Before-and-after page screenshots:
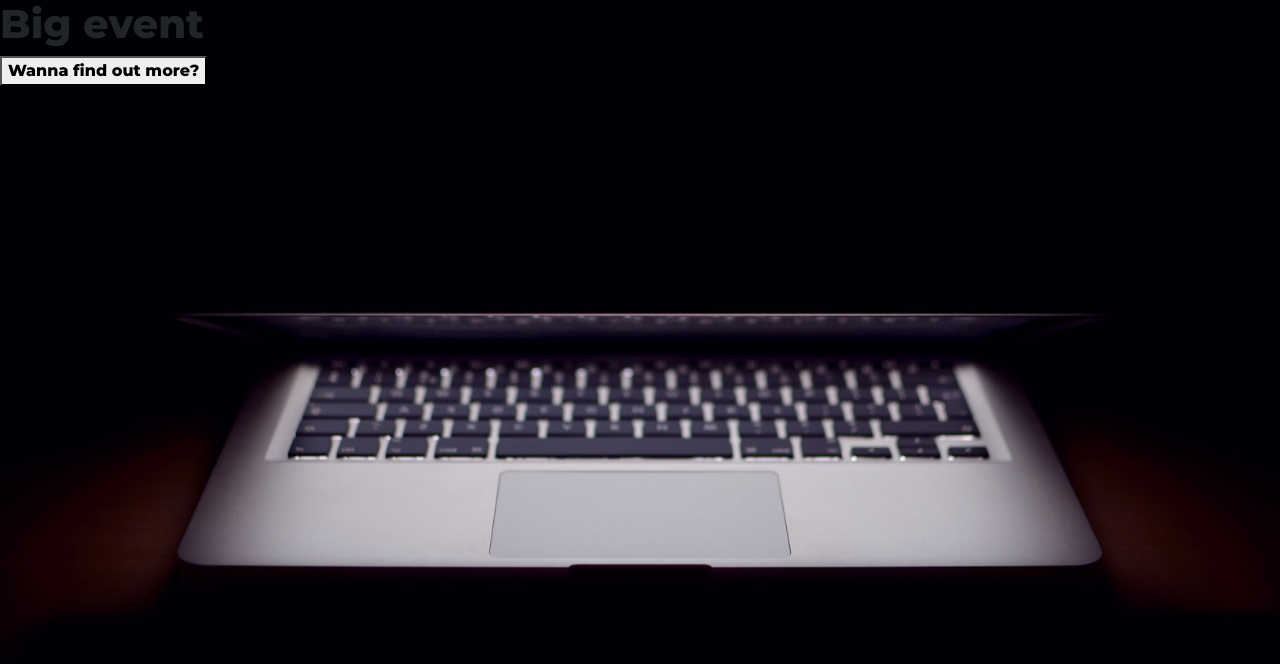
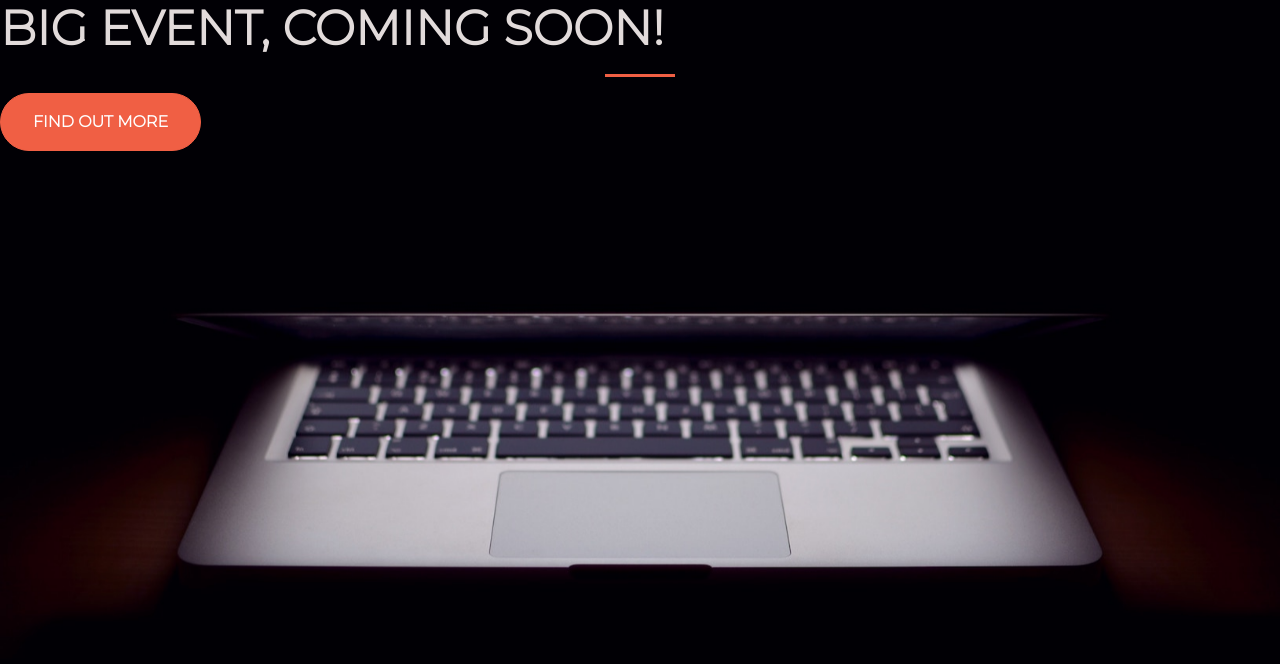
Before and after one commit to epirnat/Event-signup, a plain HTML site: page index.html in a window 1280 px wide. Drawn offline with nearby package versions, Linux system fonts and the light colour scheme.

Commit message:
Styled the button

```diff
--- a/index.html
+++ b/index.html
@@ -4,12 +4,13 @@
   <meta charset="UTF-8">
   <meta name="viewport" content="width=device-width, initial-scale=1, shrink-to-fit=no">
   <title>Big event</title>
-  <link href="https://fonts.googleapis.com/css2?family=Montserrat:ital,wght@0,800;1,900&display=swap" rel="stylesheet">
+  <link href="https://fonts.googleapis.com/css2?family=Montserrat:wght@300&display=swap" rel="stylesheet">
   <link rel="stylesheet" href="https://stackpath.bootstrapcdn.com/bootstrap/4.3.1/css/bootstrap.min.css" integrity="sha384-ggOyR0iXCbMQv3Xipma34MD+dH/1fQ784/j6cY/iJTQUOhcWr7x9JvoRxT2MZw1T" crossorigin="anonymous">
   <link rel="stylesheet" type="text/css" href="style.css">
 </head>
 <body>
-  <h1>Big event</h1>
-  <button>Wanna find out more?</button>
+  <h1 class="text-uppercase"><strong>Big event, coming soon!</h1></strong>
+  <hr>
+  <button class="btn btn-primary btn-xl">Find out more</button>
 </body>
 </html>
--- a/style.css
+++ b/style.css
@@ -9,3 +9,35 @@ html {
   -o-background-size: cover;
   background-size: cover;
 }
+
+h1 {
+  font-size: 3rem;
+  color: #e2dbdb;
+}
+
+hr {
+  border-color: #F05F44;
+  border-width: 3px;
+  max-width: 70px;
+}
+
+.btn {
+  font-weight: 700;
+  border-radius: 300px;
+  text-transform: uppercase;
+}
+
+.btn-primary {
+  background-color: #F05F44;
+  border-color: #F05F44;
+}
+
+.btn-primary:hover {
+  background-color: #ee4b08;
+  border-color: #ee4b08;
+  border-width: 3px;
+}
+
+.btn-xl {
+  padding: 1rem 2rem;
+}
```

==

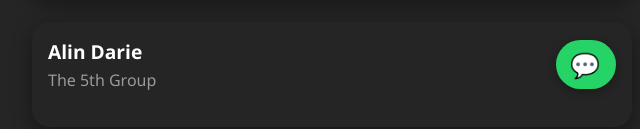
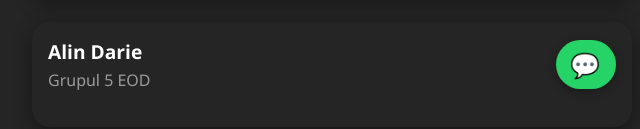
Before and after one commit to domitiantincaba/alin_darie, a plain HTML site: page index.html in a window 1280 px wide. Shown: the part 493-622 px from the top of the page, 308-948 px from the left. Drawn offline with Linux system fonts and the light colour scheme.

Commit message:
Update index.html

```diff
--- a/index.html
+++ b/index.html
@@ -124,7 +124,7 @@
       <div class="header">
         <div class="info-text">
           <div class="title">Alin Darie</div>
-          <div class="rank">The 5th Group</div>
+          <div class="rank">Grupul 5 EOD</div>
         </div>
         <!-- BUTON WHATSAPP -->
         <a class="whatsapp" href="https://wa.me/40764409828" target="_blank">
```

--

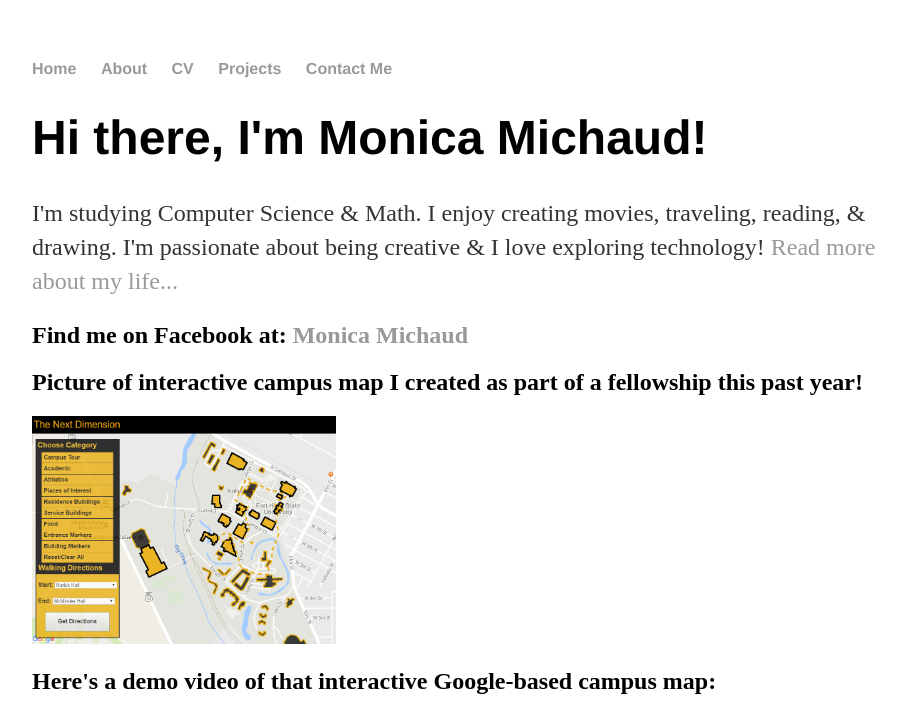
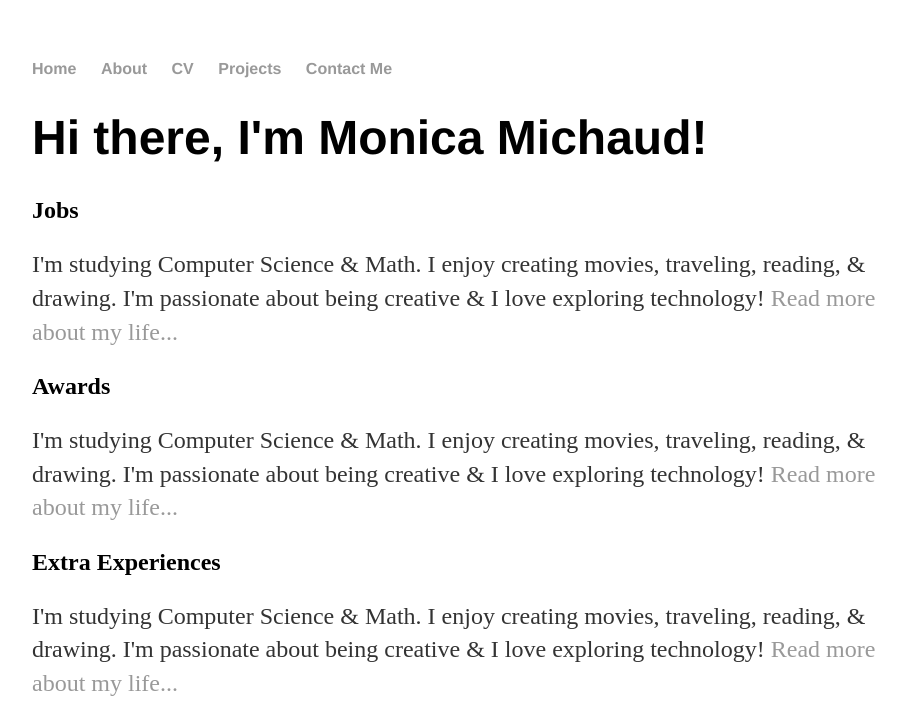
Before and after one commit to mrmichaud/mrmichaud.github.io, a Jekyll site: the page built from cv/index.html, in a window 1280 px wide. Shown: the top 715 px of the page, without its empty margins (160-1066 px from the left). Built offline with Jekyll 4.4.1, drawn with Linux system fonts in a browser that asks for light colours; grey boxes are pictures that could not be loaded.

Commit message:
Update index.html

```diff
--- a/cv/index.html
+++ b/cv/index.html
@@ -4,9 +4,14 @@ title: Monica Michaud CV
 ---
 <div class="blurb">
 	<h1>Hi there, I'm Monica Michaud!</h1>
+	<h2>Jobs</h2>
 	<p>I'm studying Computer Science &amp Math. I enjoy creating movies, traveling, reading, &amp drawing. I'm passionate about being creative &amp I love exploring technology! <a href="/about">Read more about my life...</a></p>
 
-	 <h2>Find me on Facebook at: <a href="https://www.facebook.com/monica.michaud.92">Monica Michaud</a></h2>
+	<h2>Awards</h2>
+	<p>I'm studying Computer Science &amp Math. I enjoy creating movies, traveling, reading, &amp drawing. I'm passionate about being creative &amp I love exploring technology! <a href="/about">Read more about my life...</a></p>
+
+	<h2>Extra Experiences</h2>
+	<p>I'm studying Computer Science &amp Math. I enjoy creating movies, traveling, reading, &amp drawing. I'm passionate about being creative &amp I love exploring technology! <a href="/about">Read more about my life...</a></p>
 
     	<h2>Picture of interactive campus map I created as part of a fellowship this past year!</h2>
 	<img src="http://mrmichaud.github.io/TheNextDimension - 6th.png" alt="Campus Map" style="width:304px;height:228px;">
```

→ TASK INSTRUCTIONS
Find every line above that contains the word "width", and return each one.

→ EXERCISE OUTPUT
   <meta name="viewport" content="width=device-width, initial-scale=1, shrink-to-fit=no">
+  border-width: 3px;
+  max-width: 70px;
+  border-width: 3px;
 	<img src="http://mrmichaud.github.io/TheNextDimension - 6th.png" alt="Campus Map" style="width:304px;height:228px;">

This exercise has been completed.